Segetis, the Golden Valley-based “green chemistry” company that makes plant-based solvents that are petroleum substitutes, plans to start construction on a $105 million plant by next spring in wood-rich northeastern Minnesota.

The Iron Range Resources and Rehabilitation Board (IRRRB), the economic development agency funded with taconite taxes, has approved $21.2 million in funding for the renewable biochemical plant at Hoyt Lakes, 60 miles north of Duluth.

“Segetis is on the leading edge of the biochemical economy and will add value to our timber and forest-products economy,” said IRRRB Commissioner Tony Sertich.

Segetis, which has a small, leased commercial plant in Wisconsin and two pilot plants in Golden Valley, was pursued by several states and at least one Canadian province.

In an interview, CEO Atul Thakrar said the IRRRB commitment will allow Segetis to raise project-debt financing and equity from its existing stockholders and, possibly, new investors.

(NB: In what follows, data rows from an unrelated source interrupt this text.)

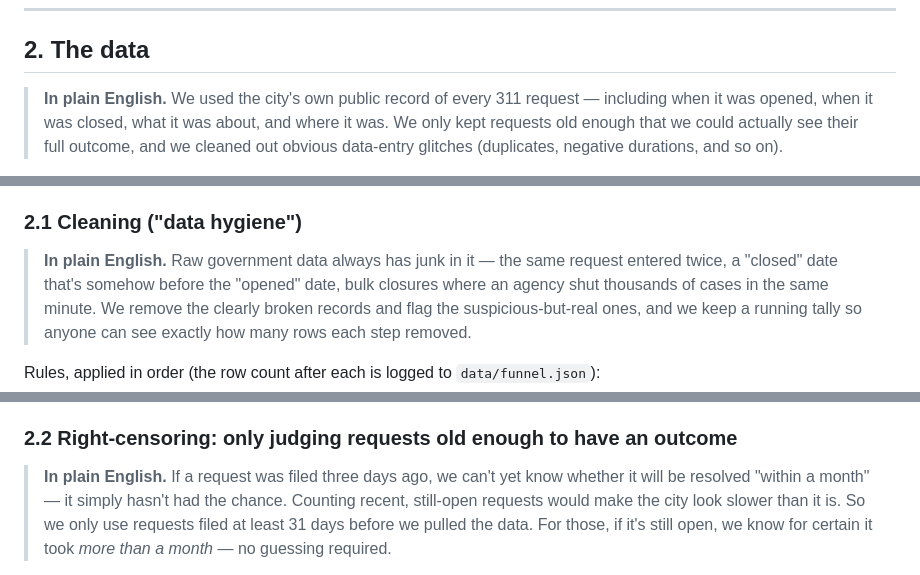
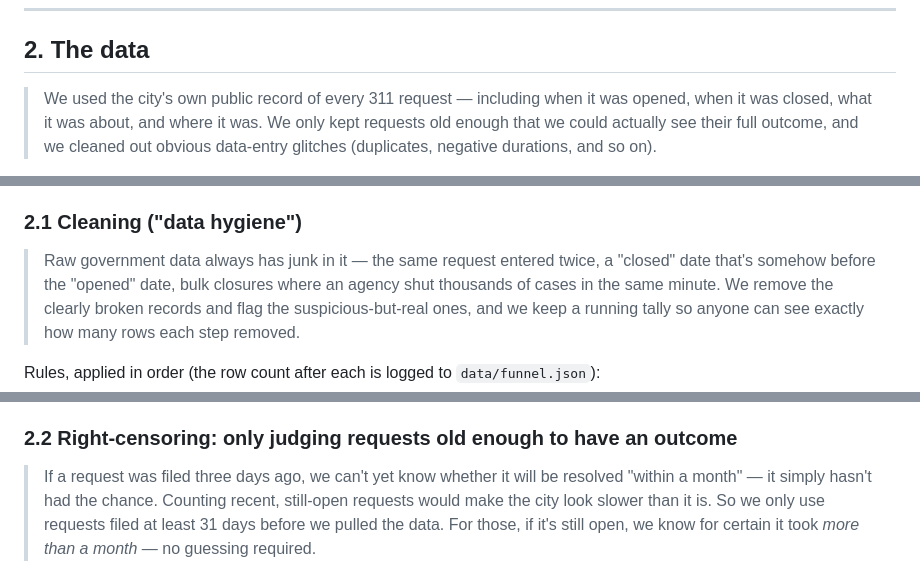
Before and after one commit to jacobpstein/311_probs, a Markdown page: docs/METHODS.md, 3 parts joined by grey strips. Rendered like a GitHub page.

```diff
--- a/docs/METHODS.md
+++ b/docs/METHODS.md
@@ -54,7 +49,7 @@ still leaves enough data per unit to say something meaningful.
 
 ## 2. The data
 
-> **In plain English.** We used the city's own public record of every 311 request —
+> We used the city's own public record of every 311 request —
 > including when it was opened, when it was closed, what it was about, and where it was.
 > We only kept requests old enough that we could actually see their full outcome, and we
 > cleaned out obvious data-entry glitches (duplicates, negative durations, and so on).
@@ -76,7 +71,7 @@ level, where they still inform the estimates.
 
 ### 2.1 Cleaning ("data hygiene")
 
-> **In plain English.** Raw government data always has junk in it — the same request entered
+> Raw government data always has junk in it — the same request entered
 > twice, a "closed" date that's somehow before the "opened" date, bulk closures where an
 > agency shut thousands of cases in the same minute. We remove the clearly broken records
 > and flag the suspicious-but-real ones, and we keep a running tally so anyone can see
@@ -104,7 +99,7 @@ exact-zero durations, and ~85k batch-closure flags. The full table is in
 
 ### 2.2 Right-censoring: only judging requests old enough to have an outcome
 
-> **In plain English.** If a request was filed three days ago, we can't yet know whether it
+> If a request was filed three days ago, we can't yet know whether it
 > will be resolved "within a month" — it simply hasn't had the chance. Counting recent,
 > still-open requests would make the city look slower than it is. So we only use requests
 > filed at least 31 days before we pulled the data. For those, if it's still open, we know
```
Also changed, not shown: other parts of docs/METHODS.md (+13 -18 lines).
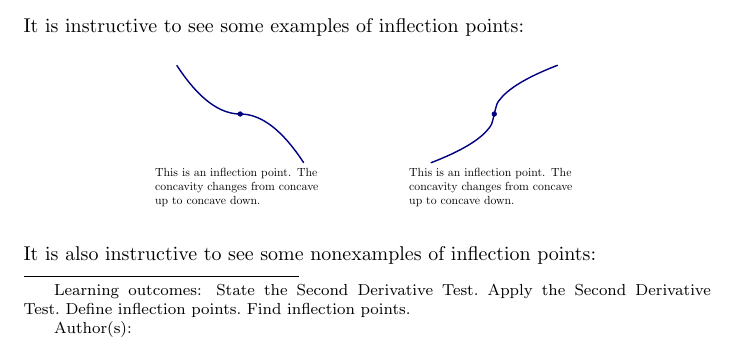
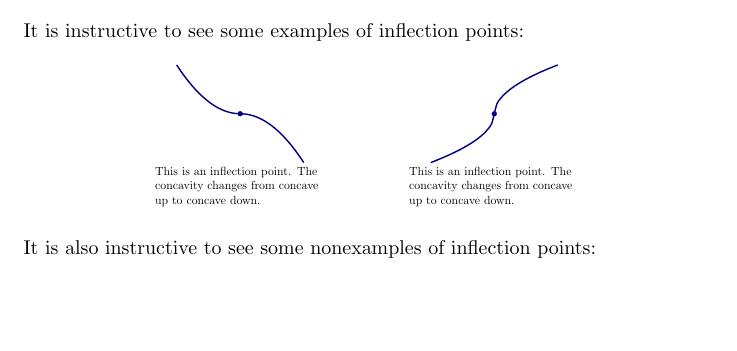
Before and after one commit to wiobber/CalculusIA, a LaTeX document (concavity/concavity.tex): part of page 1 of 7, cut so that both start at the same text, the shorter picture padded with empty space. Compiled offline with pdfLaTeX.

Commit message:
making concavity compile

```diff
--- a/concavity/concavity.tex
+++ b/concavity/concavity.tex
@@ -4,10 +4,6 @@
 \input{../preamble.tex}
 
 \title{6.2 - Concavity and Inflection Points}
-\outcome{State the Second Derivative Test.}
-\outcome{Apply the Second Derivative Test.}
-\outcome{Define inflection points.}
-\outcome{Find inflection points.}
 \begin{document}
 \begin{abstract} \end{abstract}
 \maketitle
```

“There is a tremendous biomass basket up there in northeastern Minnesota, and in the long term this is the right place for us to be, from a logistics point of view, and we believe that we can be a catalyst to a ‘bio-economy’ cluster of companies up there. There is a lot of wood and a skilled workforce.’’

Segetis, which employs about 40 people, develops and makes bio-based material for flexible plastic products, synthetics, cleaning products, and other consumer goods that supplant oil-based feedstock.

“We have customers and we have potential customers who have tried [Segetis products] and are ready to buy,’’ Thakrar said. “We could begin construction in spring of 2015, maybe even the fall of this year. We need to finish our engineering and get our money together. And we have interest from investors, including existing investors.”

The Segetis project is forecast to have an annual $55 million economic impact, an inaugural 55 jobs, and support 545 jobs in related industries, according to a study from the University of Minnesota Extension Center for Community Vitality.

“By partnering with Segetis, we will be putting our flag in the ground as a region interested in developing a cluster of biochemical businesses willing to use our wood resources, improve our environment and create good jobs on the Iron Range,” Sertich said.

Northern Minnesota suffered from a downturn in the lumber-and-paper industry during the housing recession and as newsprint and magazine sales declined.

The Segetis bio-based plasticizers are rooted in cellulosic-based chemistry, which is ­considered nontoxic. Thakrar says the plasticizers function as well or better than oil-based ones.

One customer is Seventh Generation of Burlington, Vt., a maker of green cleaning and paper products. Another is San Francisco-based Method Products, which produces cleaning and laundry products sold by 35,000 retailers, including Target stores. Method detergent says it requires only two or three sprays of its laundry soap to clean a full load of laundry.

In 2012, Segetis raised $25 million, its fourth and largest round of venture capital, led by Saudi Basic Industries Corp. Ventures and with participation by existing investors Khos­la Ventures, Malaysia Life Science Capital Fund and Royal DSM. The company has raised a total of $60 million over several years.

Thakrar, who joined Segetis in 2009, is a 20-year veteran of the specialty chemical and energy industries and former president of Soane Energy, a Boston-based specialty materials start-up. Before joining Soane, Thakrar held positions at Cytec Industries and Rohm and Hass, including global business unit leadership.